+++ Exercise materials +++

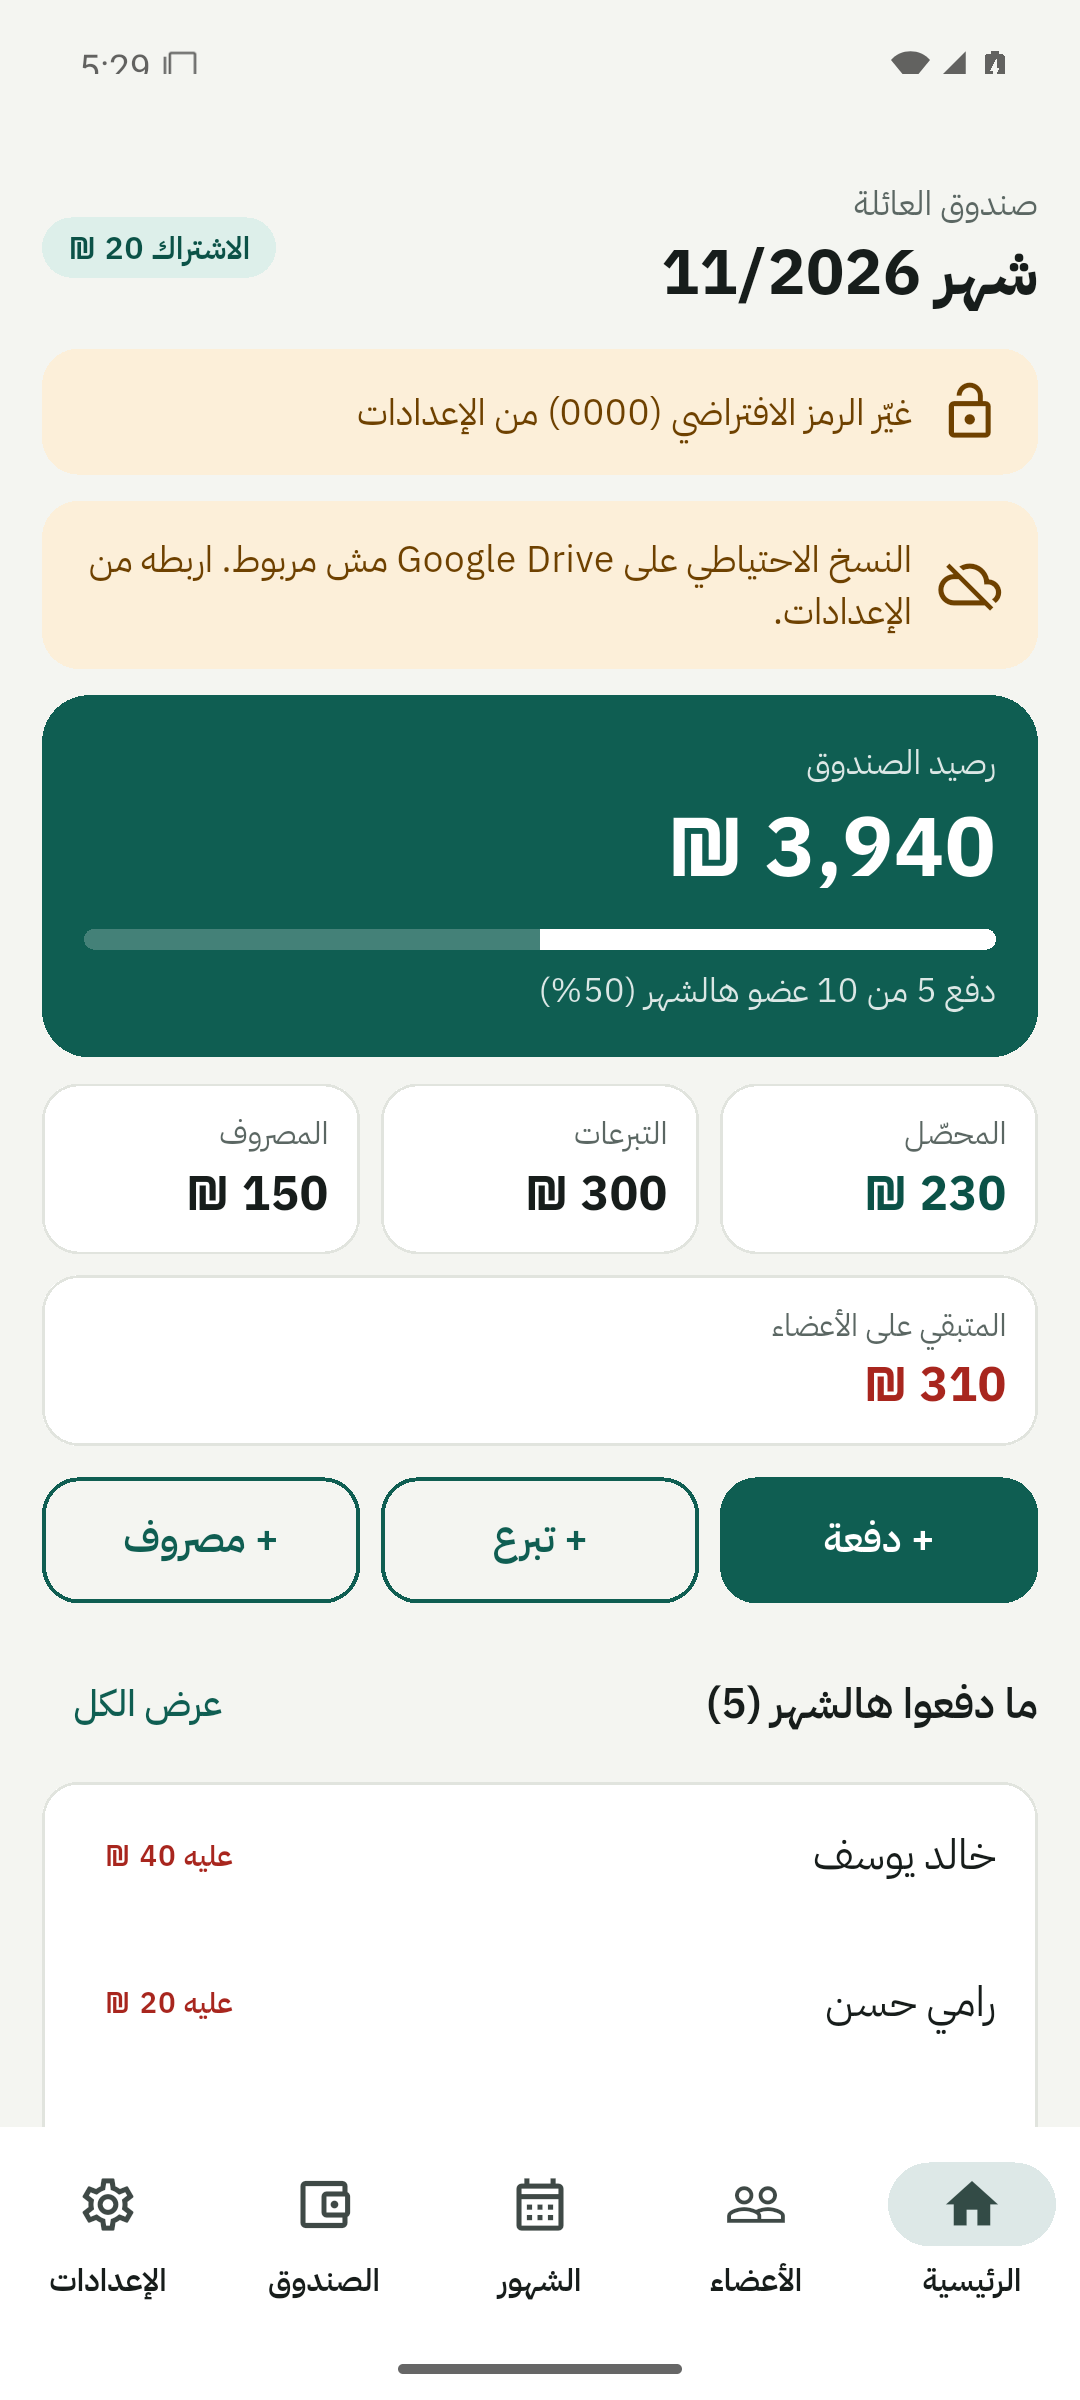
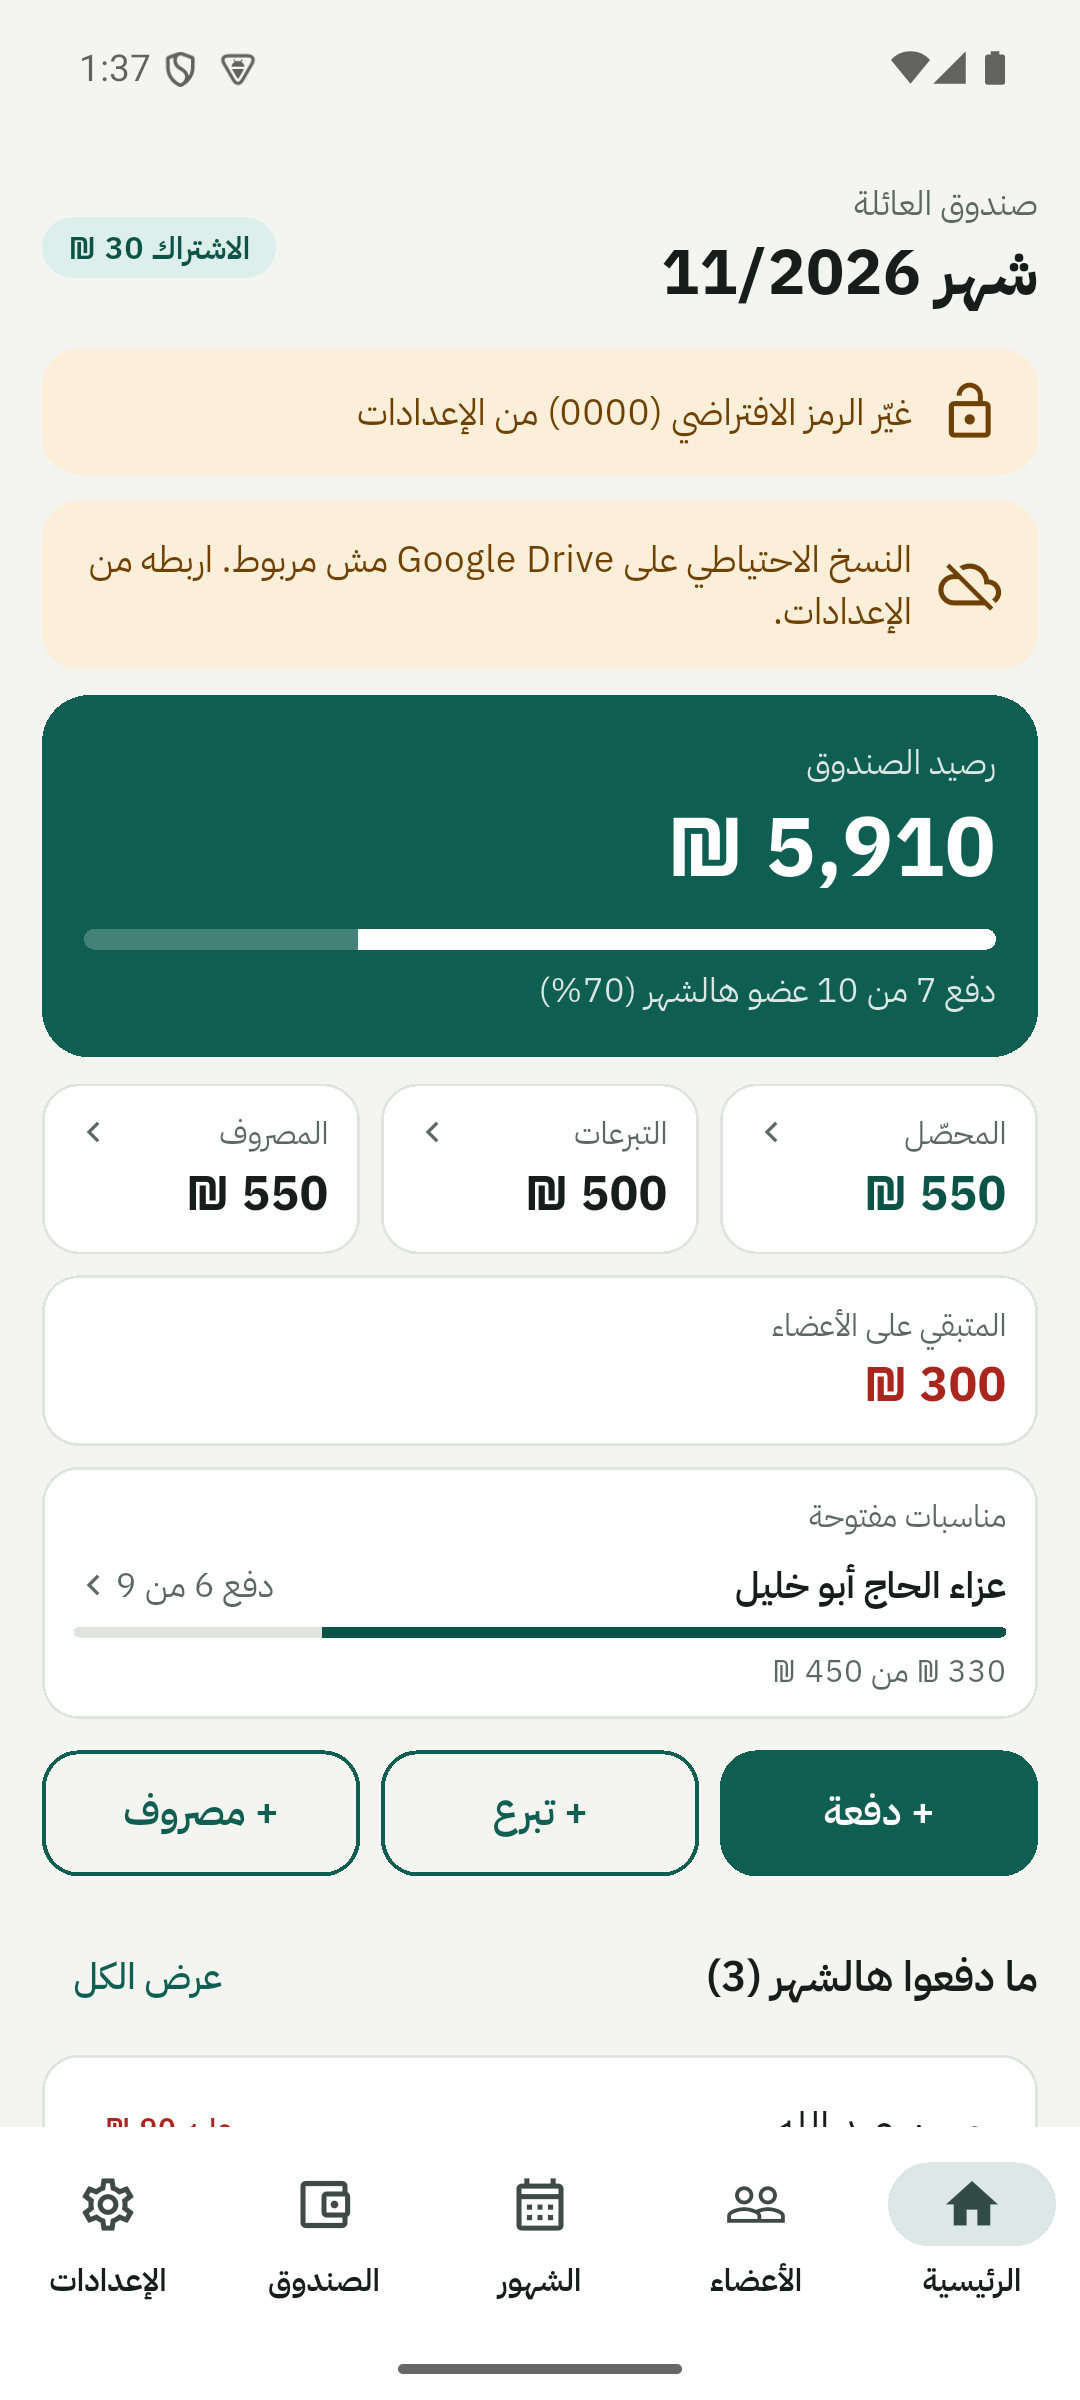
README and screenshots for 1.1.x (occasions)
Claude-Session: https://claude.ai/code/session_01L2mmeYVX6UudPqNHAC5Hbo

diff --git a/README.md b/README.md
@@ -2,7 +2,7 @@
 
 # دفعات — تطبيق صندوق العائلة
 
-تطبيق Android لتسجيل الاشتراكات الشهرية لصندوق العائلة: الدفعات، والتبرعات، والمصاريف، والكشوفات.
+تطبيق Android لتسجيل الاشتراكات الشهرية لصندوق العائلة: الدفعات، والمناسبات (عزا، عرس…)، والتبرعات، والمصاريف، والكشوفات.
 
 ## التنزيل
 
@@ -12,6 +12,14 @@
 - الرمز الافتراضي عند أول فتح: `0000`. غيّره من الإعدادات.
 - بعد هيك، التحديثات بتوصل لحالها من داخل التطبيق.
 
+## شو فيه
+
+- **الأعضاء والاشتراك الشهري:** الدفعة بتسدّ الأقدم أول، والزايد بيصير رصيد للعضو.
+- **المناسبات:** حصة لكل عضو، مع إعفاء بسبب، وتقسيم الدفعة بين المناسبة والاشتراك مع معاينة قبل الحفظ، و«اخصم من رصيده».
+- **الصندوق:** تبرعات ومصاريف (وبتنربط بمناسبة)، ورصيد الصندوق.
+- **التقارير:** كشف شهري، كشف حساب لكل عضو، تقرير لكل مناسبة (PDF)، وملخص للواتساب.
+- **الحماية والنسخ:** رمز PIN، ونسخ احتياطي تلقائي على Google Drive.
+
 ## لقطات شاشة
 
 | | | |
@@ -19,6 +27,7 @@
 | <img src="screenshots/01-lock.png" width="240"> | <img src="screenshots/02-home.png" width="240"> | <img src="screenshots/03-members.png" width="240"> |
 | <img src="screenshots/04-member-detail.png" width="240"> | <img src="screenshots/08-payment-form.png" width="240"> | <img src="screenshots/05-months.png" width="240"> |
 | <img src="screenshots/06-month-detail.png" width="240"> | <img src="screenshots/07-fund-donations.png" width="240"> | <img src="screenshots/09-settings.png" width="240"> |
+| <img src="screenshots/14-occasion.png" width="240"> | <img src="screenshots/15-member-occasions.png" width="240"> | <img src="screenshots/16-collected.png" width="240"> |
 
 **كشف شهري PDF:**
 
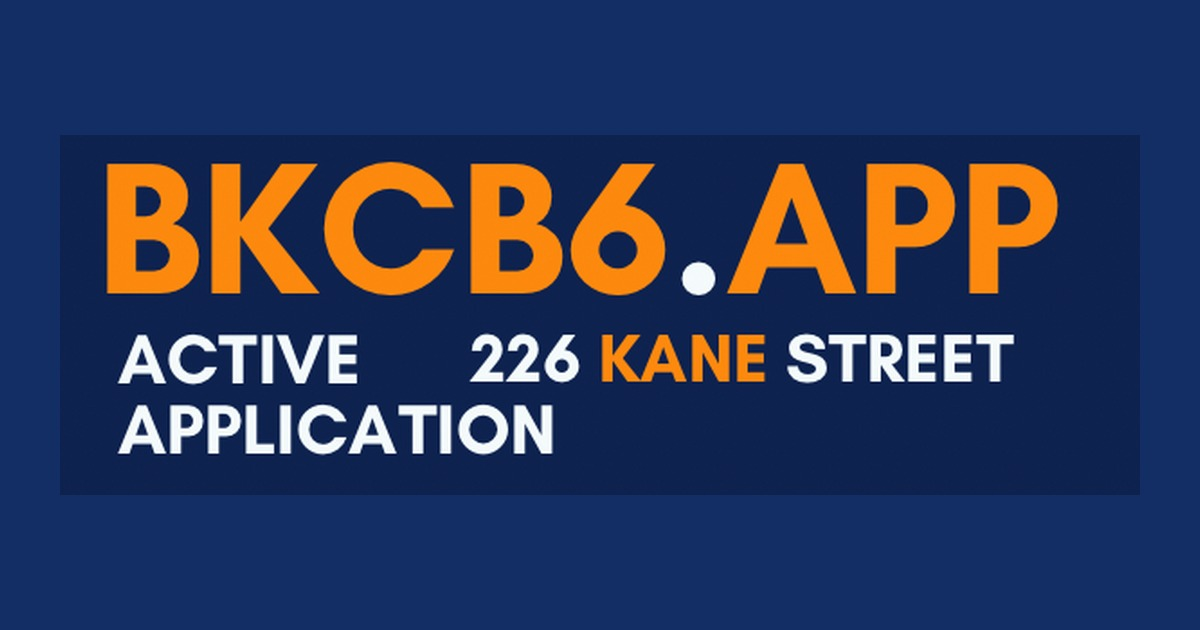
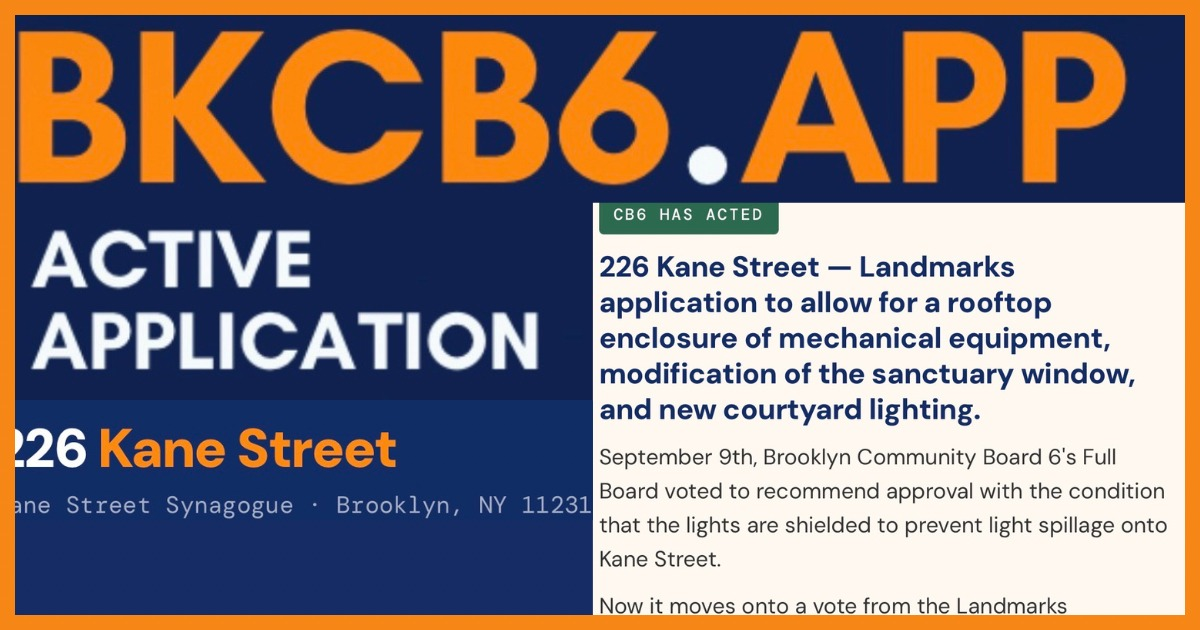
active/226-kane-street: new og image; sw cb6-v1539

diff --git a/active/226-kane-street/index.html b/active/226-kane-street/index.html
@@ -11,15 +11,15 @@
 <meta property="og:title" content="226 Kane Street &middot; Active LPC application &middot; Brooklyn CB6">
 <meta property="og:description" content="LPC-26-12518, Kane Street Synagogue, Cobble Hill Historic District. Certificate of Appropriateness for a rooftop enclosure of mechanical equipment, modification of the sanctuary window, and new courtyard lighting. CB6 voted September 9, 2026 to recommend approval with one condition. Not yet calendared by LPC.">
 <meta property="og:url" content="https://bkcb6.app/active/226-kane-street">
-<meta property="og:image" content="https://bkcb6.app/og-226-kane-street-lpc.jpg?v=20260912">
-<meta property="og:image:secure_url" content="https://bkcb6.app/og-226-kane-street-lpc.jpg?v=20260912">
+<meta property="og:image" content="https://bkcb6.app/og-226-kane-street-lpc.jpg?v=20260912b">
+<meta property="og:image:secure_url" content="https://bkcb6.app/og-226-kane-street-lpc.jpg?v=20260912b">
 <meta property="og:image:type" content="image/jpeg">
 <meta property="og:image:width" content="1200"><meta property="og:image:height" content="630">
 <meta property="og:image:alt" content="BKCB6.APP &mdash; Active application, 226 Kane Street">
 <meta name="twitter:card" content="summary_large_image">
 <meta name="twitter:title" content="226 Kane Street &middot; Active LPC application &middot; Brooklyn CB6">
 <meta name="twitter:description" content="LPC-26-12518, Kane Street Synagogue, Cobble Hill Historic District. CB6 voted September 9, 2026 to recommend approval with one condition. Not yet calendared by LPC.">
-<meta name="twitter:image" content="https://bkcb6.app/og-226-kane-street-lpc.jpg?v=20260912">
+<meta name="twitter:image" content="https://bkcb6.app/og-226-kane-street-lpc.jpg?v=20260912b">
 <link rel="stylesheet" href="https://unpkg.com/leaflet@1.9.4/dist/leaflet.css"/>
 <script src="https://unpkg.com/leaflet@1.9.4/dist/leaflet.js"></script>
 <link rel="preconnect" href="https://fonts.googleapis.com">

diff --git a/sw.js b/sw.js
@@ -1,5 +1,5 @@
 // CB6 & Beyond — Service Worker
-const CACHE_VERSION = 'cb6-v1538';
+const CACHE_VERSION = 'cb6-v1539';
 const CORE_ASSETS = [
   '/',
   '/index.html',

+++

### Work instructions
Among the records, find every line holding the word "diff" and copy it.

### Answer box
diff --git a/README.md b/README.md
diff --git a/active/226-kane-street/index.html b/active/226-kane-street/index.html
diff --git a/sw.js b/sw.js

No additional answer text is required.